((

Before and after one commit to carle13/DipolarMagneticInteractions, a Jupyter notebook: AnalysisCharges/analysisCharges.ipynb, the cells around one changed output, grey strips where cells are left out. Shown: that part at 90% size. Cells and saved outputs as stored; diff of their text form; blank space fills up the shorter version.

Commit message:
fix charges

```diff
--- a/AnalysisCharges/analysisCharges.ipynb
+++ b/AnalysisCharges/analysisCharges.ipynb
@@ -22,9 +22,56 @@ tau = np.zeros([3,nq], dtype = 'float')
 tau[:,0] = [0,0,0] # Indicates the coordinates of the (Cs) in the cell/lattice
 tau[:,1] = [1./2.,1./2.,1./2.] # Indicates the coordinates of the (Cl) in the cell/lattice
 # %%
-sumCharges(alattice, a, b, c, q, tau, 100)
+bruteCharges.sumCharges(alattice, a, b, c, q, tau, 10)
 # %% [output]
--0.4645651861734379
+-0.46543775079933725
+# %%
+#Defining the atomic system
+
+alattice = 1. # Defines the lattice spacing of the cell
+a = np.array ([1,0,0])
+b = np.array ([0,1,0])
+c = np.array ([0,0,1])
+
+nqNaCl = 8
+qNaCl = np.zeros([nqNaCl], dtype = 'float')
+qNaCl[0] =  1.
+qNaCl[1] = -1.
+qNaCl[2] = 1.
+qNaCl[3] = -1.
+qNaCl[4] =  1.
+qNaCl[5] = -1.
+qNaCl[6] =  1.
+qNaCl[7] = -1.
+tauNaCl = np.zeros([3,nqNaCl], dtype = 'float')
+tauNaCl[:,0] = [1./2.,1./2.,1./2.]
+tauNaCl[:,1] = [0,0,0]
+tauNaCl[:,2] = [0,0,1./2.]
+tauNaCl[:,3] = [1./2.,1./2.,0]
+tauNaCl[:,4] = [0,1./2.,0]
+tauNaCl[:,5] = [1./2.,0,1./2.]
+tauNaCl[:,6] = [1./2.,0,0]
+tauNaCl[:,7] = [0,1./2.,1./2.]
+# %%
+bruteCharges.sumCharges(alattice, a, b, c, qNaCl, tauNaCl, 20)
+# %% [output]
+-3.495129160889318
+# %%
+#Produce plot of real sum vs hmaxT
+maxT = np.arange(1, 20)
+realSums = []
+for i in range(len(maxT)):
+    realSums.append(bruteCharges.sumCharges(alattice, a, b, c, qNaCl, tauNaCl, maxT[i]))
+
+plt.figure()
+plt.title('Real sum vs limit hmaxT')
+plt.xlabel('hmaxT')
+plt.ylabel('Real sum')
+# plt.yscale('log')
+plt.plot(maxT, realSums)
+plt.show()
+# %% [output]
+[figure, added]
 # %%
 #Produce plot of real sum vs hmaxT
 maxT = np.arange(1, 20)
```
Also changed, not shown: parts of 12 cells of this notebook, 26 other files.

))
((

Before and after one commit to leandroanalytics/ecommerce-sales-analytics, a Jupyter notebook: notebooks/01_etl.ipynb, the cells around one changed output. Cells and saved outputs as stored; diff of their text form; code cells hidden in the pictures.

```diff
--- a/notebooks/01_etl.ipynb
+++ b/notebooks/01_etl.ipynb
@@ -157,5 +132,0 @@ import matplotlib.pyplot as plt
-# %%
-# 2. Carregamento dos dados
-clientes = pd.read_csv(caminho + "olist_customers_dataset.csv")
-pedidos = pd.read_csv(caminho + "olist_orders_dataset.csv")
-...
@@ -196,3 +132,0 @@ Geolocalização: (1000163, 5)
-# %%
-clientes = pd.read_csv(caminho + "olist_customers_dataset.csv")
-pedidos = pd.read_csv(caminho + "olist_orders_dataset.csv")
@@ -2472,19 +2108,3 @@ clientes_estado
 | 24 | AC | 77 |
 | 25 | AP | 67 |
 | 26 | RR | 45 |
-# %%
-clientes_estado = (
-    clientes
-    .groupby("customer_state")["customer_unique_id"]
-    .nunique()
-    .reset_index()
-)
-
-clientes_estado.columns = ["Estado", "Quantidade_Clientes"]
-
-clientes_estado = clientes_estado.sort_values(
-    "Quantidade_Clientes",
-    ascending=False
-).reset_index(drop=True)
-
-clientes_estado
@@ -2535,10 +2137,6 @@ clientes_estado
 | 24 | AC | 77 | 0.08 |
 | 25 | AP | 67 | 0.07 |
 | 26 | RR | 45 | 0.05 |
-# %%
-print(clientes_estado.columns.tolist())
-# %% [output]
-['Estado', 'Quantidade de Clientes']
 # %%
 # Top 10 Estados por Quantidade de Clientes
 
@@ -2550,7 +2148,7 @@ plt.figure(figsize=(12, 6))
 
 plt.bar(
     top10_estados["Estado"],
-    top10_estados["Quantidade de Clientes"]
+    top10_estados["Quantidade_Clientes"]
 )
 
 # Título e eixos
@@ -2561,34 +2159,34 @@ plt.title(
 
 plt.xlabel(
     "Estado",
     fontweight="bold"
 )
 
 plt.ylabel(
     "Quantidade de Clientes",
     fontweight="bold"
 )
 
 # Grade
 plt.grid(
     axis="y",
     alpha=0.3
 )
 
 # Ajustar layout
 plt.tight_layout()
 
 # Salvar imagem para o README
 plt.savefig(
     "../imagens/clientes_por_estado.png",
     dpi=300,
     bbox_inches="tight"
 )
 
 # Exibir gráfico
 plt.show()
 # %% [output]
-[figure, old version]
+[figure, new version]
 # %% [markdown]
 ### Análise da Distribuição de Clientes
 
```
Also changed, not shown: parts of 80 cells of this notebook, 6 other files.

))

- **Work instruction**
Every line containing the string "zeros" should be pulled from the listing and copied.

- **Your solution**
@@ -22,9 +22,56 @@ tau = np.zeros([3,nq], dtype = 'float')
+qNaCl = np.zeros([nqNaCl], dtype = 'float')
+tauNaCl = np.zeros([3,nqNaCl], dtype = 'float')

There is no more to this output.